Unfortunately, it is not possible to anticipate every hurdle you may encounter. Such was the case with Apollo 13. With the Command Module on life support, the crew was forced to refashion the Lunar Module, a craft designed to transport two men to and from the lunar surface over a mere 20 hours, to serve as their lifeboat for the 80+ hour flight back to Earth.
Necessary procedures included firing the Lunar Modules descent engine for course corrections, an engine designed for an entirely different purpose, despite on-board navigation equipment powered down and useless. Astronauts were also forced to retrofit Command Module air filters for use in the Lunar Module, using supplies such as duct tape and the cardboard front-cover of their flight plan booklet.
4. Develop a Culture of Excellence
To quote the Apollo 13 Review Board report, “The accident is judged to have been nearly catastrophic. Only out-standing performance on the part of the crew, Mission Control, and other members of the team which supported the operations successfully returned the crew to Earth.”
These words belie the profound challenges overcome by the men and women of NASA, many of which had no precedent in aerospace engineering at the time. Ultimately, it was the problem-solving, critical-thinking and collaboration performed by a vast team of engineers, all of them experts in their craft, that saved the crew.
No organization better exemplifies a Culture of Excellence than NASA did in the 1960s. To follow their example, today’s NOCs should embrace a posture of ‘hardheaded self-criticism’ ensuring that we learn from our mistakes.
Better yet, by constantly challenging ourselves in our quest for knowledge, and dedicating ourselves to self-betterment, we may avoid mishaps altogether. History has proven that for a dedicated team of experts with a singular unified vision, very little is impossible.
5. Document Everything
As the dust settled on the Apollo 13 saga, with its crew safely back on earth, NASA finally had the luxury of asking the all-important question: “What the heck happened?” This question was not purely academic. If an oxygen tank exploded on this mission, what’s stopping one from exploding on the next?
NASA pursued an answer relentlessly, and eventually discovered several key points when this disaster could have been prevented and was not. The full technical details are outside the scope of what we’re talking about today, but in part, it was discovered that the faulty oxygen tank had been dropped on an assembly line some two years prior to making its debut in space. It only fell two inches, and it was subsequently tested and cleared for flight. That this detail was discoverable after so much time is testament to something NASA proved so particularly adept at: documentation.
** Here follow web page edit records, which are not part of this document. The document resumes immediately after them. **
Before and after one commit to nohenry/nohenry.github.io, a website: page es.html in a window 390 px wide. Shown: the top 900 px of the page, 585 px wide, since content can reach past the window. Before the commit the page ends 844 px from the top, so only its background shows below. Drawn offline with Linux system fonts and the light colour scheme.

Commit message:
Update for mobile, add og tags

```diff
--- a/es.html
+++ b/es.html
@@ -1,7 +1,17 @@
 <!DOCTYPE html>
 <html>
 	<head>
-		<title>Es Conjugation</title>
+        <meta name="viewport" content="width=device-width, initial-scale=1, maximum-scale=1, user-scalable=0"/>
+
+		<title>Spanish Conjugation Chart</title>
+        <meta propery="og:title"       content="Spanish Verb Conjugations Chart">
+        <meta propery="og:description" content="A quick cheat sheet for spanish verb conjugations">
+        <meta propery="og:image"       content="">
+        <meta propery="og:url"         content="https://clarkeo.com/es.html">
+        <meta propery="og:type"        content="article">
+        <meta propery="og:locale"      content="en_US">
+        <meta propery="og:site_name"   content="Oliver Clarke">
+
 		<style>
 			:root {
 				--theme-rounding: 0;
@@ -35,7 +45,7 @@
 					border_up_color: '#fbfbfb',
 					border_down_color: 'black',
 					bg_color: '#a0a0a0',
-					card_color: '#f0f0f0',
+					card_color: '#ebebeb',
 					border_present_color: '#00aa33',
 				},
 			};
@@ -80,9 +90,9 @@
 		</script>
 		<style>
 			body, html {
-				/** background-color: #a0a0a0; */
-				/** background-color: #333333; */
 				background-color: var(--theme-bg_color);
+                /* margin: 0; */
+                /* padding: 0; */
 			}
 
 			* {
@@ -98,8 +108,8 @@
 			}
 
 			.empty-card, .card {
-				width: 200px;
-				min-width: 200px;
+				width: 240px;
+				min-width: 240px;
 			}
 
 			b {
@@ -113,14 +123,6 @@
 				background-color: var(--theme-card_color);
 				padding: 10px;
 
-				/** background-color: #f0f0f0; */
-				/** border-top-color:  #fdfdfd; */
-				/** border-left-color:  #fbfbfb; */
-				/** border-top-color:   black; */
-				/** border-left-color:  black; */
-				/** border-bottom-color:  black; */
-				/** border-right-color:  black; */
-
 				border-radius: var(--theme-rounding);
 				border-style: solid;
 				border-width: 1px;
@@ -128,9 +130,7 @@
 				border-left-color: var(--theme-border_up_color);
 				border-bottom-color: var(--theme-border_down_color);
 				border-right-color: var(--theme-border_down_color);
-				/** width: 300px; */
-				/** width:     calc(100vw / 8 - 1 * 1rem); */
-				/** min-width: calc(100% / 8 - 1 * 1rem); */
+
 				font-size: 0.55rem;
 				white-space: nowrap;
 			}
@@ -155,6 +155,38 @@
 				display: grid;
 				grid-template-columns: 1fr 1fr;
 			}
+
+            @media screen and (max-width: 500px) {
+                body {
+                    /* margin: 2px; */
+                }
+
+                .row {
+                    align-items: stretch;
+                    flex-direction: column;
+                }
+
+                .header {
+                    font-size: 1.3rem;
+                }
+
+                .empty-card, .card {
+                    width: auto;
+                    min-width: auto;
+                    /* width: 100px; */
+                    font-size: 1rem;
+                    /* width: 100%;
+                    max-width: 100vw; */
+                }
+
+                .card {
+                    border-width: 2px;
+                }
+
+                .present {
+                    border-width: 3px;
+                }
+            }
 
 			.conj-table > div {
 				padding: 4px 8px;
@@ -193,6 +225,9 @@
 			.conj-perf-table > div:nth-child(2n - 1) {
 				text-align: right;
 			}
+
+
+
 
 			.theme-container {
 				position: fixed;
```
Over the course of operating a network, there are many instances where it can be tempting to cut corners on documentation. This is one of our most mundane tasks, and when all your lights are green, it’s easy to get complacent. Don’t! The most seemingly innocuous detail can make the difference between being able to say “This is why this broke, and here’s how it’s never happening again.” Or “Gee, I have no clue.” Document everything!
The events of Apollo 13 forever shaped the way NASA operates, from its testing and compliance, to its air-to-ground communication, to its disaster response and recovery. Outages can and will happen. It’s our deliberate acts before, during and after that will shape your reputation, your company’s reputation and the outcome for end-users. It’s up to every one of us to bring our own astronauts home, wherever they may be.